### Exercise prompt
Recreate the listing that follows line for line, without pictures.

== Study material

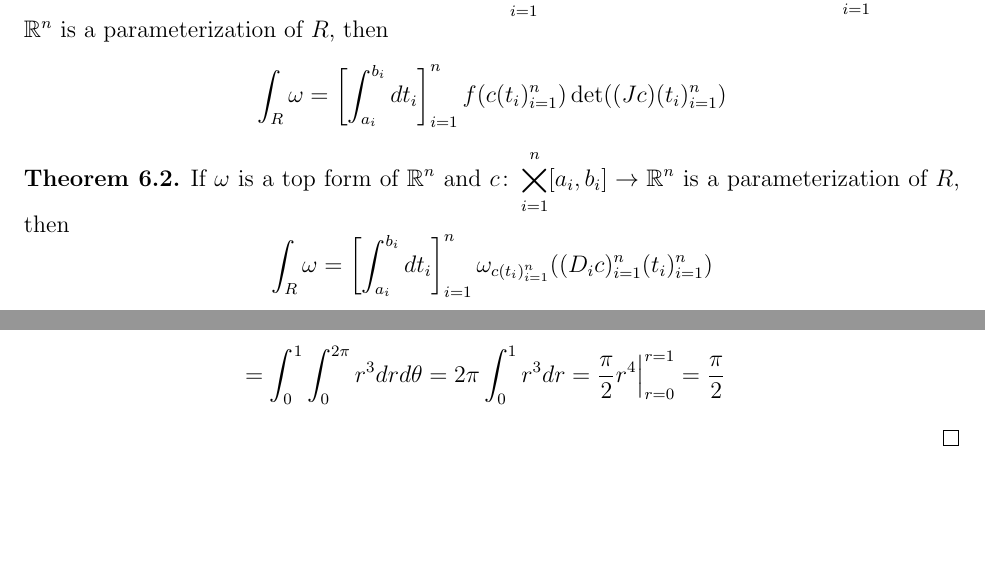
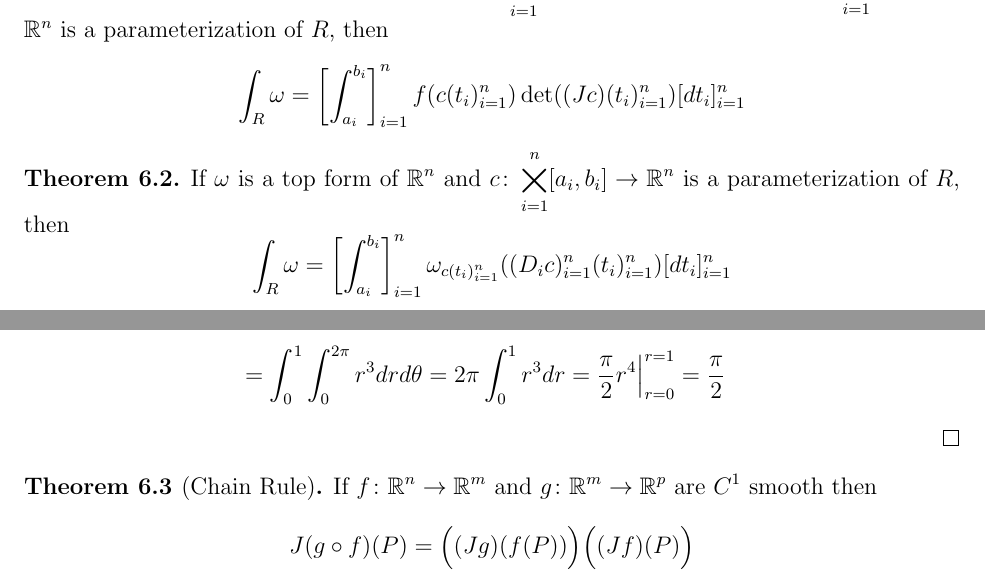
Before and after one commit to griffin-lora/Differential_Geometry_Notes, a LaTeX document (notes.tex, which reads top_dim_forms.tex): two parts of pages 13 and 14 of 14, joined at a grey line, cut so that both start at the same text, the shorter picture padded with empty space. Compiled offline with pdfLaTeX.

Commit message:
begin on reparameterization

```diff
--- a/top_dim_forms.tex
+++ b/top_dim_forms.tex
@@ -69,14 +69,14 @@ To integrate an $n$-form we must integrate over a $n$-dimensional subset of $\re
 \begin{theorem}[Fubini's Theorem]
     If $\omega = f(P)\bigwedge_{i = 1}^n dx_i$ is a top form of $\real^n$ and $c\colon \bigtimes_{i = 1}^n [a_i, b_i] \to \real^n$ is a parameterization of $R$, then
     \[
-        \int_R \omega = \left[ \int_{a_i}^{b_i} dt_i \right]_{i = 1}^n f(c(t_i)_{i = 1}^n) \det((Jc)(t_i)_{i = 1}^n)
+        \int_R \omega = \left[ \int_{a_i}^{b_i} \right]_{i = 1}^n f(c(t_i)_{i = 1}^n) \det((Jc)(t_i)_{i = 1}^n) [dt_i]_{i = 1}^n
     \]
 \end{theorem}
 
 \begin{theorem}
     If $\omega$ is a top form of $\real^n$ and $c\colon \bigtimes_{i = 1}^n [a_i, b_i] \to \real^n$ is a parameterization of $R$, then
     \[
-        \int_R \omega = \left[ \int_{a_i}^{b_i} dt_i \right]_{i = 1}^n \omega_{c(t_i)_{i = 1}^n}((D_i c)_{i = 1}^n(t_i)_{i = 1}^n)
+        \int_R \omega = \left[ \int_{a_i}^{b_i} \right]_{i = 1}^n \omega_{c(t_i)_{i = 1}^n}((D_i c)_{i = 1}^n(t_i)_{i = 1}^n) [dt_i]_{i = 1}^n
     \]
 \end{theorem}
 
@@ -119,4 +119,13 @@ To integrate an $n$-form we must integrate over a $n$-dimensional subset of $\re
     }
 \end{solution}
 
+\begin{theorem}[Chain Rule]
+    If $f\colon \real^n \to \real^m$ and $g\colon \real^m \to \real^p$ are $C^1$ smooth then
+    \[
+        J(g \circ f)(P) = \Big((Jg)(f(P)) \Big) \Big( (Jf) (P) \Big)
+    \]
+\end{theorem}
+
+% TODO: Reparameterization
+
 \end{document}
```
Also changed, not shown: determinants.tex (+4 -0 lines).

====

### Finished exercise
Before and after one commit to griffin-lora/Differential_Geometry_Notes, a LaTeX document (notes.tex, which reads top_dim_forms.tex): two parts of pages 13 and 14 of 14, joined at a grey line, cut so that both start at the same text, the shorter picture padded with empty space. Compiled offline with pdfLaTeX.

Commit message:
begin on reparameterization

```diff
--- a/top_dim_forms.tex
+++ b/top_dim_forms.tex
@@ -69,14 +69,14 @@ To integrate an $n$-form we must integrate over a $n$-dimensional subset of $\re
 \begin{theorem}[Fubini's Theorem]
     If $\omega = f(P)\bigwedge_{i = 1}^n dx_i$ is a top form of $\real^n$ and $c\colon \bigtimes_{i = 1}^n [a_i, b_i] \to \real^n$ is a parameterization of $R$, then
     \[
-        \int_R \omega = \left[ \int_{a_i}^{b_i} dt_i \right]_{i = 1}^n f(c(t_i)_{i = 1}^n) \det((Jc)(t_i)_{i = 1}^n)
+        \int_R \omega = \left[ \int_{a_i}^{b_i} \right]_{i = 1}^n f(c(t_i)_{i = 1}^n) \det((Jc)(t_i)_{i = 1}^n) [dt_i]_{i = 1}^n
     \]
 \end{theorem}
 
 \begin{theorem}
     If $\omega$ is a top form of $\real^n$ and $c\colon \bigtimes_{i = 1}^n [a_i, b_i] \to \real^n$ is a parameterization of $R$, then
     \[
-        \int_R \omega = \left[ \int_{a_i}^{b_i} dt_i \right]_{i = 1}^n \omega_{c(t_i)_{i = 1}^n}((D_i c)_{i = 1}^n(t_i)_{i = 1}^n)
+        \int_R \omega = \left[ \int_{a_i}^{b_i} \right]_{i = 1}^n \omega_{c(t_i)_{i = 1}^n}((D_i c)_{i = 1}^n(t_i)_{i = 1}^n) [dt_i]_{i = 1}^n
     \]
 \end{theorem}
 
@@ -119,4 +119,13 @@ To integrate an $n$-form we must integrate over a $n$-dimensional subset of $\re
     }
 \end{solution}
 
+\begin{theorem}[Chain Rule]
+    If $f\colon \real^n \to \real^m$ and $g\colon \real^m \to \real^p$ are $C^1$ smooth then
+    \[
+        J(g \circ f)(P) = \Big((Jg)(f(P)) \Big) \Big( (Jf) (P) \Big)
+    \]
+\end{theorem}
+
+% TODO: Reparameterization
+
 \end{document}
```
Also changed, not shown: determinants.tex (+4 -0 lines).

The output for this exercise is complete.